The best part about my co-op was that I was that I was able to leverage the skills I had developed through my psychology coursework and research experiences and apply them to a new context. This position allowed me to learn more about the intersections of technology, business, and education, and understand how psychology fits into the bigger picture. I think it reaffirmed the notion that psychology (and applications of psychology) manifests itself in many different forms. There’s not a standard template for what a psychology co-op should be, and there are many opportunities for psychology students to shape their co-op into a unique experience.
What has made your experience at Drexel special or unique?

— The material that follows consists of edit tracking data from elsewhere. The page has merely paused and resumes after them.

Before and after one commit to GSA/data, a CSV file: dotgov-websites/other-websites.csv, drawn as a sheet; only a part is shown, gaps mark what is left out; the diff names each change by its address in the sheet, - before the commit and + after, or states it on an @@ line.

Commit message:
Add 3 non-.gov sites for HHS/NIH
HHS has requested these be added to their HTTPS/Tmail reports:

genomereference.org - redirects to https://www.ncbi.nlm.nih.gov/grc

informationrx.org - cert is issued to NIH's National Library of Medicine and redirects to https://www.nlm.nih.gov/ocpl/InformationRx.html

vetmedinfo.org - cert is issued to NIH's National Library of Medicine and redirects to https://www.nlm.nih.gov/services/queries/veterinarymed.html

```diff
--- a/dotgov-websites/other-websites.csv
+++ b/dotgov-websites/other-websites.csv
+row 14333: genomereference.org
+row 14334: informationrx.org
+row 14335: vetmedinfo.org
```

My experience at Drexel was definitely made unique by all the opportunities to explore my interests, both academically and professionally. I’ve been able to explore research across many different avenues, experience the corporate world during my co-op, and develop an interest in education and service through my work as a teaching assistant for Civic 101. I had the opportunity to take a variety of courses in topics ranging from Sports Psychology to Database Management Systems. Through all these experiences, I’ve had the guidance of various advisers and faculty who have listened to and supported these interests, rather than trying to convince me to pursue a more traditional path for psychology. Had I been at another university, I don’t know if I would have had such an enriching undergraduate experience.

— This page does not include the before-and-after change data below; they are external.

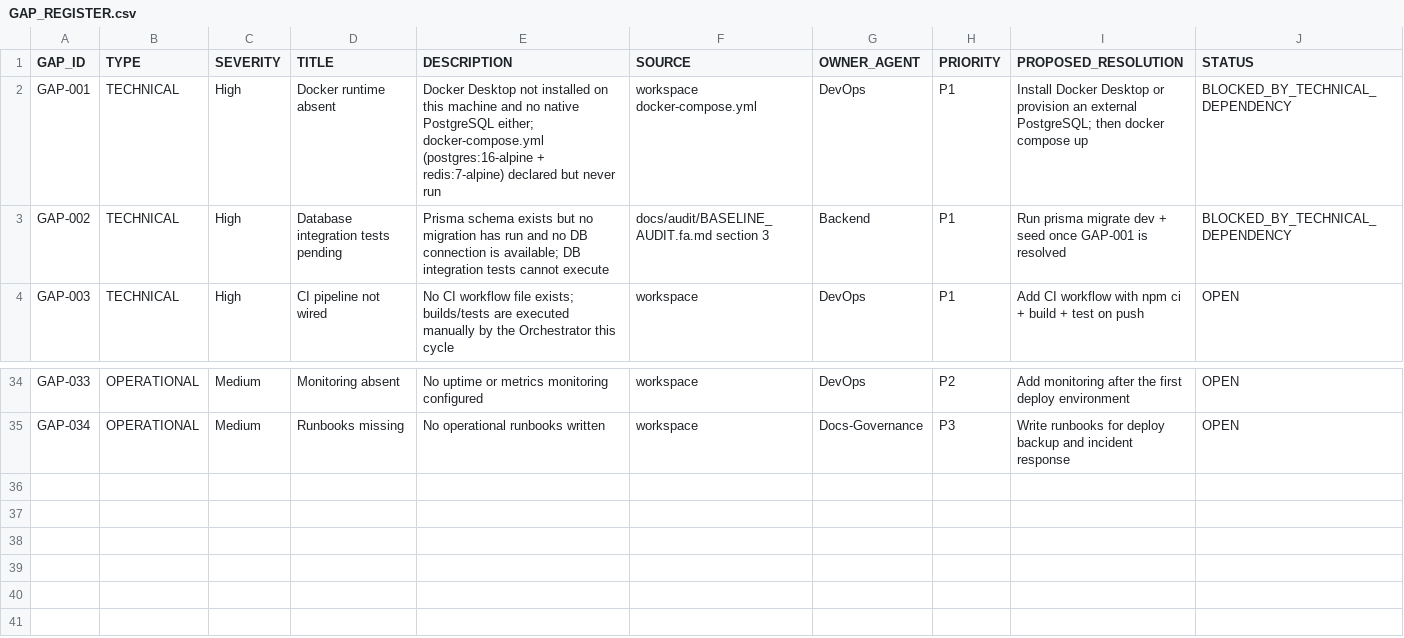
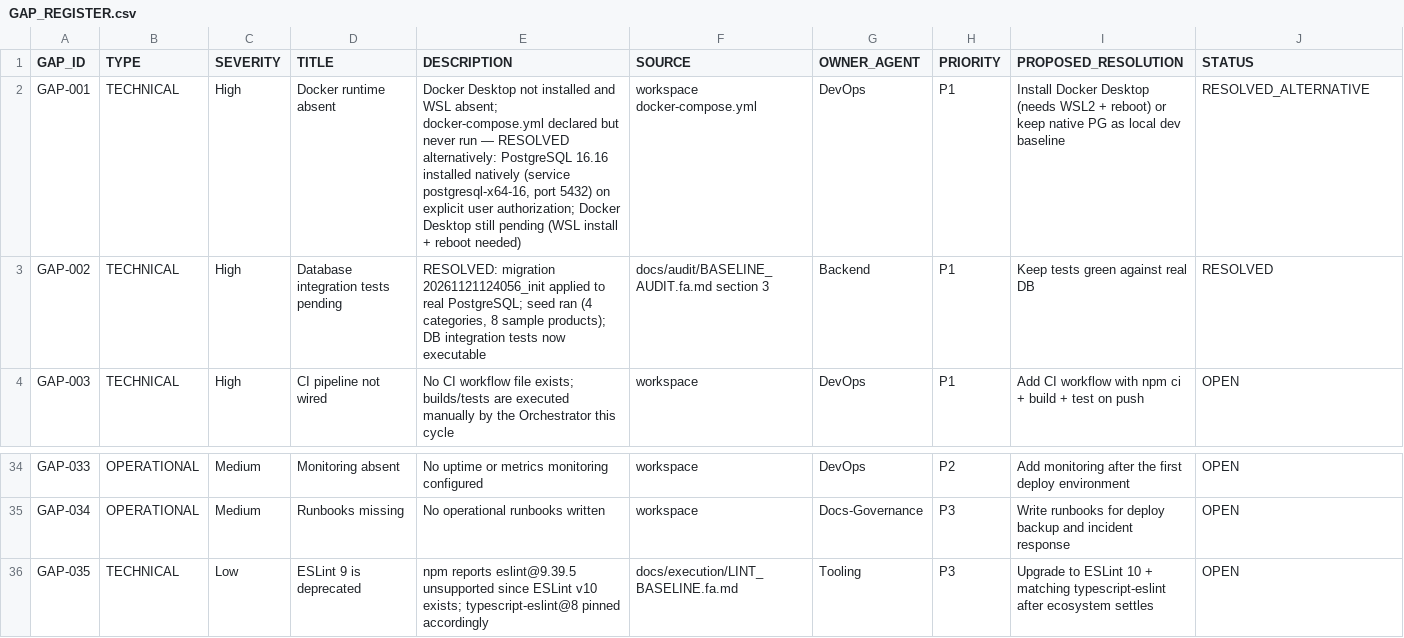
Before and after one commit to rezamovaheddi/brand-commerce, a CSV file: docs/audit/GAP_REGISTER.csv, drawn as a sheet; only a part is shown, gaps mark what is left out.

```diff
--- a/docs/audit/GAP_REGISTER.csv
+++ b/docs/audit/GAP_REGISTER.csv
@@ -1,4 +1,4 @@
 GAP_ID,TYPE,SEVERITY,TITLE,DESCRIPTION,SOURCE,OWNER_AGENT,PRIORITY,PROPOSED_RESOLUTION,STATUS
-GAP-001,TECHNICAL,High,Docker runtime absent,"Docker Desktop not installed on this machine and no native PostgreSQL either; docker-compose.yml (postgres:16-alpine + redis:7-alpine) declared but never run",workspace docker-compose.yml,DevOps,P1,"Install Docker Desktop or provision an external PostgreSQL; then docker compose up",BLOCKED_BY_TECHNICAL_DEPENDENCY
-GAP-002,TECHNICAL,High,Database integration tests pending,"Prisma schema exists but no migration has run and no DB connection is available; DB integration tests cannot execute",docs/audit/BASELINE_AUDIT.fa.md section 3,Backend,P1,"Run prisma migrate dev + seed once GAP-001 is resolved",BLOCKED_BY_TECHNICAL_DEPENDENCY
+GAP-001,TECHNICAL,High,Docker runtime absent,"Docker Desktop not installed and WSL absent; docker-compose.yml declared but never run — RESOLVED alternatively: PostgreSQL 16.16 installed natively (service postgresql-x64-16, port 5432) on explicit user authorization; Docker Desktop still pending (WSL install + reboot needed)",workspace docker-compose.yml,DevOps,P1,"Install Docker Desktop (needs WSL2 + reboot) or keep native PG as local dev baseline",RESOLVED_ALTERNATIVE
+GAP-002,TECHNICAL,High,Database integration tests pending,"RESOLVED: migration 20261121124056_init applied to real PostgreSQL; seed ran (4 categories, 8 sample products); DB integration tests now executable","docs/audit/BASELINE_AUDIT.fa.md section 3",Backend,P1,"Keep tests green against real DB",RESOLVED
 GAP-003,TECHNICAL,High,CI pipeline not wired,"No CI workflow file exists; builds/tests are executed manually by the Orchestrator this cycle",workspace,DevOps,P1,"Add CI workflow with npm ci + build + test on push",OPEN
@@ -35 +35,2 @@ GAP-033,OPERATIONAL,Medium,Monitoring absent,"No uptime or metrics monitoring co
 GAP-034,OPERATIONAL,Medium,Runbooks missing,"No operational runbooks written",workspace,Docs-Governance,P3,"Write runbooks for deploy backup and incident response",OPEN
+GAP-035,TECHNICAL,Low,ESLint 9 is deprecated,"npm reports eslint@9.39.5 unsupported since ESLint v10 exists; typescript-eslint@8 pinned accordingly","docs/execution/LINT_BASELINE.fa.md",Tooling,P3,"Upgrade to ESLint 10 + matching typescript-eslint after ecosystem settles",OPEN
```
Also changed, not shown: docs/audit/IMPLEMENTATION_STATUS.csv, 39 other files.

Why would you recommend your degree program at Drexel?
The psychology program at Drexel is excellent! The faculty and staff are approachable and supportive of students’ interests. We have mentorship programs designed to connect faculty and students and to allow students to learn more about current research. If you aren’t interested in research, that’s perfectly fine! The psychology program has a diverse offering of coursework for those who are interested in other aspects of psychology.
Drexel’s psychology program doesn’t attempt to put students into boxes, but rather, allows students to explore their interests and cultivate their academic and professional goals. Above all, the value of the psychology program is in the people. The psychology program truly is a place that cultivates a network of collegiality and collaboration.